Lagoon came to my mind, as well. There are so many! But it's a bit different type of nacelle than you might find on a Prout, for example.

I don't think this is necessarily a bad place to post the question.
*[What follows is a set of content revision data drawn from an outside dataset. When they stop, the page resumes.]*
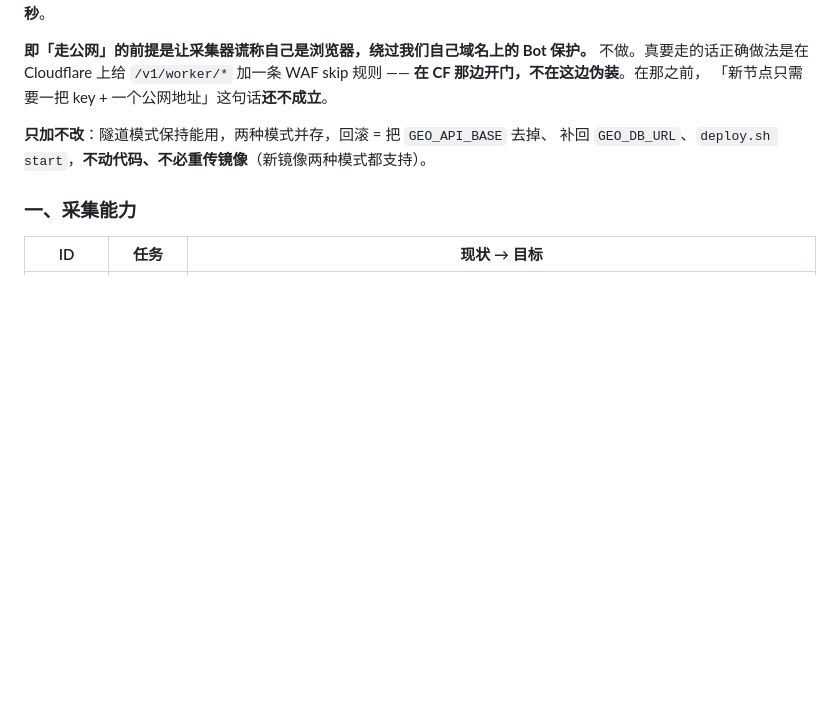
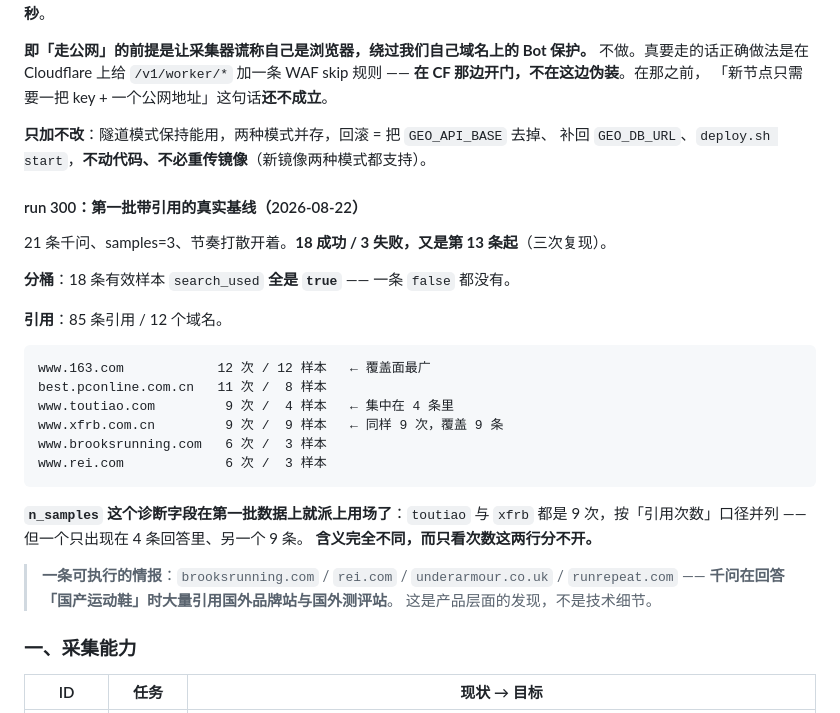
Before and after one commit to xiaxiagaogao/geo-visibility-monitor, a Markdown page: docs/PHASE2.md, the part around the change. GitHub-like rendering; blank space fills up the shorter version.

````diff
--- a/docs/PHASE2.md
+++ b/docs/PHASE2.md
@@ -798,6 +798,31 @@ select(CrawlJob).where(status == "pending").with_for_update(skip_locked=True)
 **只加不改**：隧道模式保持能用，两种模式并存，回滚 = 把 `GEO_API_BASE` 去掉、
 补回 `GEO_DB_URL`、`deploy.sh start`，**不动代码、不必重传镜像**（新镜像两种模式都支持）。
 
+#### run 300：第一批带引用的真实基线（2026-08-22）
+
+21 条千问、samples=3、节奏打散开着。**18 成功 / 3 失败，又是第 13 条起**（三次复现）。
+
+**分桶**：18 条有效样本 `search_used` **全是 `true`** —— 一条 `false` 都没有。
+
+**引用**：85 条引用 / 12 个域名。
+
+```text
+www.163.com            12 次 / 12 样本   ← 覆盖面最广
+best.pconline.com.cn   11 次 /  8 样本
+www.toutiao.com         9 次 /  4 样本   ← 集中在 4 条里
+www.xfrb.com.cn         9 次 /  9 样本   ← 同样 9 次，覆盖 9 条
+www.brooksrunning.com   6 次 /  3 样本
+www.rei.com             6 次 /  3 样本
+```
+
+**`n_samples` 这个诊断字段在第一批数据上就派上用场了**：`toutiao` 与 `xfrb`
+都是 9 次，按「引用次数」口径并列 —— 但一个只出现在 4 条回答里、另一个 9 条。
+**含义完全不同，而只看次数这两行分不开。**
+
+> **一条可执行的情报**：`brooksrunning.com` / `rei.com` / `underarmour.co.uk` /
+> `runrepeat.com` —— **千问在回答「国产运动鞋」时大量引用国外品牌站与国外测评站**。
+> 这是产品层面的发现，不是技术细节。
+
 ### 一、采集能力
 
 | ID | 任务 | 现状 → 目标 |
````
Also changed, not shown: apps/web/README.md (+54 -11 lines), docs/CRAWL-INTEL.md (+7 -0 lines).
I doubt that the number of cats lost in the Southern Hemisphere is high, and there are lots of participants here, many of whom follow and have followed sailboat news.

Best of luck.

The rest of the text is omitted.